We have high hopes for this crop as the leaves from this variety will be used to make the wrappers and binders for the cigars produced locally at Cayman Cigar Co.
Extra care must be taken to keep these tobacco plants free of pest and disease so that the leaves are perfect, without any holes or tears
FERTILIZER ISSUES IN THE REASEARCH GARDEN
Dec 16th, 2020 - Before new fertilizer schedule
Jan 4th, 2021 - After new fertilizer schedule
The photo on the left shows our Connecticut Broadleaf tobacco seedlings as they were on the 16th of December 2020. We were concerned with the slow growth we were seeing in the 1 month old plants so we decided to get in touch with tobacco experts for guidance and the diagnosis was that the plants were not getting enough Nitrogen and Potassium.
Our fields are set up to deliver fertilizer through the irrigation system but most tobacco crops are not fertilized this way. Therefore we had to figure out how we would apply the required amount of nutrients using our system. The tobacco experts gave us some suggestions and we put them into action.
The picture on the right was taken almost three weeks later, and as you can see, it shows the improved growth we have achieved with our adjusted fertilizer volumes and schedule!
NEW TOBACCO VARIETY PERFORMING WELL
This is the first time we have grown Connecticut Broadleaf tobacco and we are finding that they are much different than the tall Criollo '98 tobacco plants!
These tobacco plants do not grow very tall but they produce extra-large leaves that will be perfect for wrapping the locally made cigars rolled at Cayman Cigar Company.
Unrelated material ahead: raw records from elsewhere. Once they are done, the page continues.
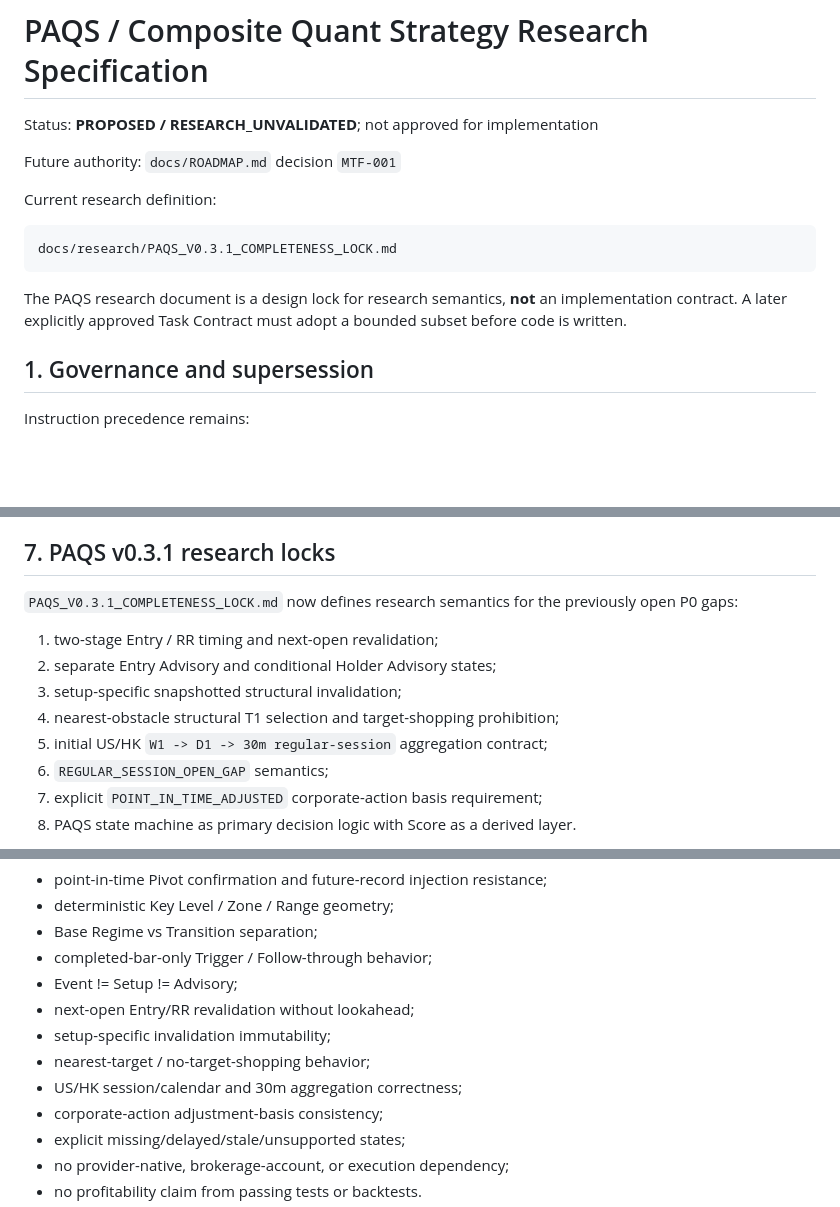
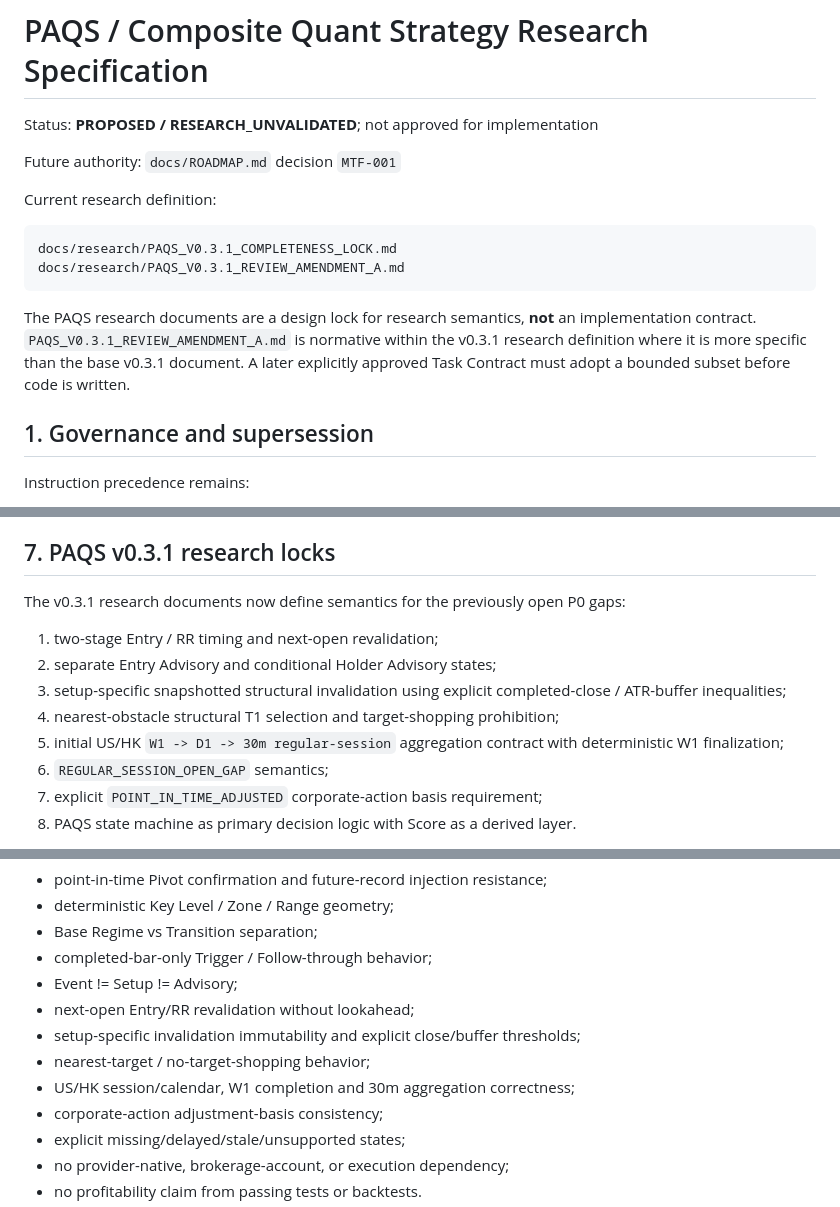
Before and after one commit to ahhhhzzz/ai-infra-quant, a Markdown page: docs/STRATEGY_SPEC.md, 3 parts joined by grey strips. GitHub-like rendering; blank space fills up the shorter version.

Commit message:
docs: reference PAQS v0.3.1 review amendment

````diff
--- a/docs/STRATEGY_SPEC.md
+++ b/docs/STRATEGY_SPEC.md
@@ -8,9 +8,10 @@ Current research definition:
 
 ```text
 docs/research/PAQS_V0.3.1_COMPLETENESS_LOCK.md
+docs/research/PAQS_V0.3.1_REVIEW_AMENDMENT_A.md
 ```
 
-The PAQS research document is a design lock for research semantics, **not** an implementation contract. A later explicitly approved Task Contract must adopt a bounded subset before code is written.
+The PAQS research documents are a design lock for research semantics, **not** an implementation contract. `PAQS_V0.3.1_REVIEW_AMENDMENT_A.md` is normative within the v0.3.1 research definition where it is more specific than the base v0.3.1 document. A later explicitly approved Task Contract must adopt a bounded subset before code is written.
 
 ## 1. Governance and supersession
 
@@ -206,13 +209,13 @@ During an active visible Dashboard session, a future approved strategy may recal
 
 ## 7. PAQS v0.3.1 research locks
 
-`PAQS_V0.3.1_COMPLETENESS_LOCK.md` now defines research semantics for the previously open P0 gaps:
+The v0.3.1 research documents now define semantics for the previously open P0 gaps:
 
 1. two-stage Entry / RR timing and next-open revalidation;
 2. separate Entry Advisory and conditional Holder Advisory states;
-3. setup-specific snapshotted structural invalidation;
+3. setup-specific snapshotted structural invalidation using explicit completed-close / ATR-buffer inequalities;
 4. nearest-obstacle structural T1 selection and target-shopping prohibition;
-5. initial US/HK `W1 -> D1 -> 30m regular-session` aggregation contract;
+5. initial US/HK `W1 -> D1 -> 30m regular-session` aggregation contract with deterministic W1 finalization;
 6. `REGULAR_SESSION_OPEN_GAP` semantics;
 7. explicit `POINT_IN_TIME_ADJUSTED` corporate-action basis requirement;
 8. PAQS state machine as primary decision logic with Score as a derived layer.
@@ -247,9 +250,9 @@ At minimum, proportional future tests must prove the rules actually included in
 - completed-bar-only Trigger / Follow-through behavior;
 - Event != Setup != Advisory;
 - next-open Entry/RR revalidation without lookahead;
-- setup-specific invalidation immutability;
+- setup-specific invalidation immutability and explicit close/buffer thresholds;
 - nearest-target / no-target-shopping behavior;
-- US/HK session/calendar and 30m aggregation correctness;
+- US/HK session/calendar, W1 completion and 30m aggregation correctness;
 - corporate-action adjustment-basis consistency;
 - explicit missing/delayed/stale/unsupported states;
 - no provider-native, brokerage-account, or execution dependency;
````
Also changed, not shown: other parts of docs/STRATEGY_SPEC.md (+5 -3 lines).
COMMERCIAL FIELD PREPARATIONS UNDERWAY
The plentiful rain we got in December of last year prevented the machinery from accessing the Commercial Field and caused a delay in our preparations.
As of February 2021 the irrigation system has been installed, the plastic cover pinned down and the field mostly planted out with the next crop of Connecticut Broadleaf tobacco seedlings This field holds the majority of our tobacco plants and we expect good results, especially since we have worked out some key issues already with the Research Garden!
COMMERCIAL FIELD TOBACCO COMING ALONG
The Broadleaf Tobacco seedlings that were planted out in our Commercial Field in February are doing well!
When they were planted out they were quite old because of a delay in planting due to a period of bad weather. Now however, with adequate water, fertilizer and nice sunny days, they have taken off. This field holds 1,975 plants - the majority of our 2020 crop.
If all goes well with the rest of the growing season, the harvest, curing and fermentation; these plants (along with the 670 plants that we grew in the Research Garden) will provide enough tobacco leaves to make 8,744 Caymanian Cigars!
SEEDS PLANTED FOR 2021 TOBACCO CROP
It's that time of year again!
We plant one crop of tobacco a year, generally at the beginning of November, but the seedlings are started at least 6 weeks before they are scheduled to go out into the field.
The roughly six weeks that the seedlings spend in the nursery allow them to establish a good root system and help us to make sure that the plants are a uniform size before they are planted in the field.
Last year we successfully planted, harvested and dried the Connecticut Broadleaf variety of tobacco. This year we are going back to Criollo 98, a filler variety. We have had success with growing this variety in the past, and now that we have all of the buildings and necessary equipment in place for the proper drying and fermentation, we are looking forward to the results of this crop.